3. There are Ugandans especially with a military record insisting that military force is the only viable alternative to unseat the NRM government because Uganda is not ready for People Power as we witnessed in the Philippines against Marcos regime; in Iran against the Shah regime; in Tunisia against Ali regime and most recently in Burkina Faso against Compaore. They feel that for Uganda an exception should be made to overthrow the government by military means and form a transitional government led by a current soldier or one with military background. They have ruled out the alternative scenario of soldiers joining hands with civilian population to change the regime by non-violent methods.

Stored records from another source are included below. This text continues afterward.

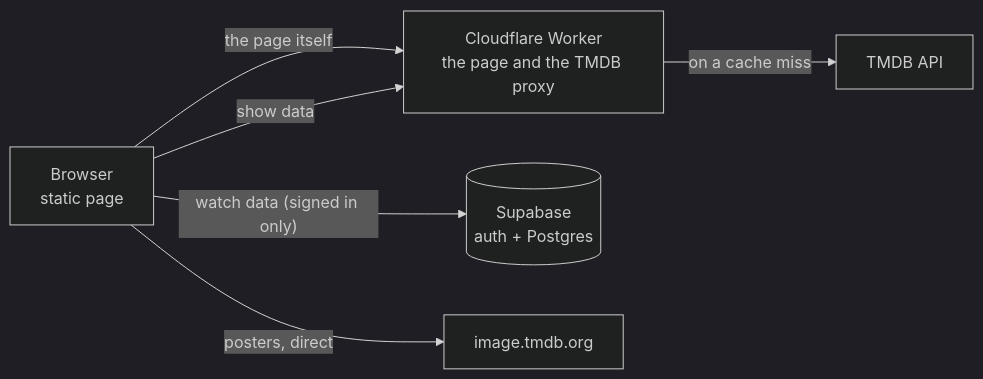
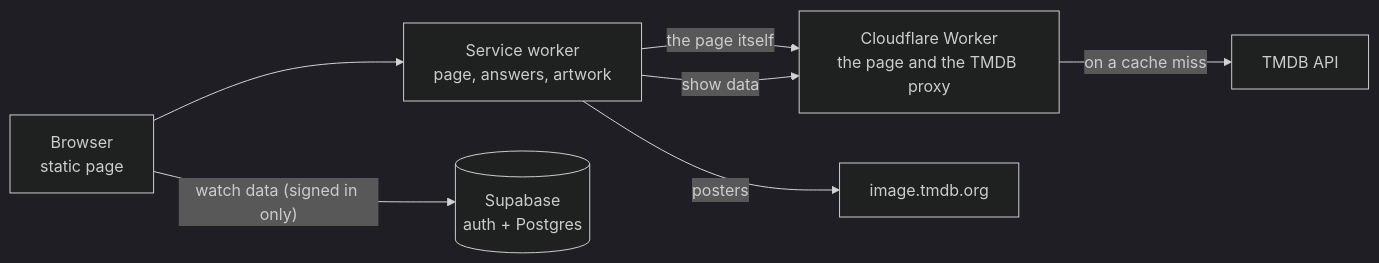
The diagram in architecture/README.md (smaspe/onair), drawn with Mermaid (dark theme) before and after one commit. The commit also changed other lines of this file and 23 other files, not shown here.

````diff
--- a/architecture/README.md
+++ b/architecture/README.md
@@ -12,14 +11,16 @@
 ```mermaid
 flowchart LR
   browser["Browser<br/>static page"]
   worker["Cloudflare Worker<br/>the page and the TMDB proxy"]
+  sw["Service worker<br/>page, answers, artwork"]
   supabase[("Supabase<br/>auth + Postgres")]
   tmdb["TMDB API"]
   images["image.tmdb.org"]
 
-  browser -->|"the page itself"| worker
-  browser -->|"show data"| worker
+  browser --> sw
+  sw -->|"the page itself"| worker
+  sw -->|"show data"| worker
   worker -->|"on a cache miss"| tmdb
   browser -->|"watch data (signed in only)"| supabase
-  browser -->|"posters, direct"| images
+  sw -->|"posters"| images
 ```
````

4. There are Ugandans who are arguing that we should not waste valuable time discussing a program of action for post-NRM regime. Instead we should focus on changing the regime first and then begin discussion about the next government. The group also insists that it should take on board anybody without bothering to investigate their history and character because for them what is common is regime change. But history has shown unambiguously that when groups with opposed views come together for the sole purpose of removing the regime, once that task is accomplished, the different groups turn against one another to form the next government and a civil war is the result. We have seen that in the French, Mexican, Russian and Ethiopian Revolutions to mention a few. Closer to home we witnessed this in Uganda following the formation of the post-Amin regime in 1979. When Ugandans from home and in the Diaspora met in The Hague in November 2013, it was decided that plans for regime change must be discussed together with plans for governing the country the morning after the regime is removed by non-violent methods. The Hague Process for Peace, Security and Development in Uganda has presented the roadmap to regime change and what to do the morning after. It has been widely circulated.

All of us have ambitions and elements of individualism and selfishness but when we carry them too far ahead of the nation and community we risk destroying the country and her people. Uganda has been like that since independence. Winner-take-all and concentration of power in the hands of one leader since 1966 have proven disastrous. If we don’t change course we shall continue to sink deeper into darkness politically, economically and socially. We should recast short-term goals and the urge to revenge because this path is unsustainable. We must instead embrace tolerance, equitable sharing, reconciliation and liberty with justice.

All Ugandans have a duty to participate in this debate. If you sit on the fence waiting to jump into the winning camp you may end up at the bottom of the pyramid – if you are lucky. Chances are you may end up in exile or worse if you remain passive especially the youth.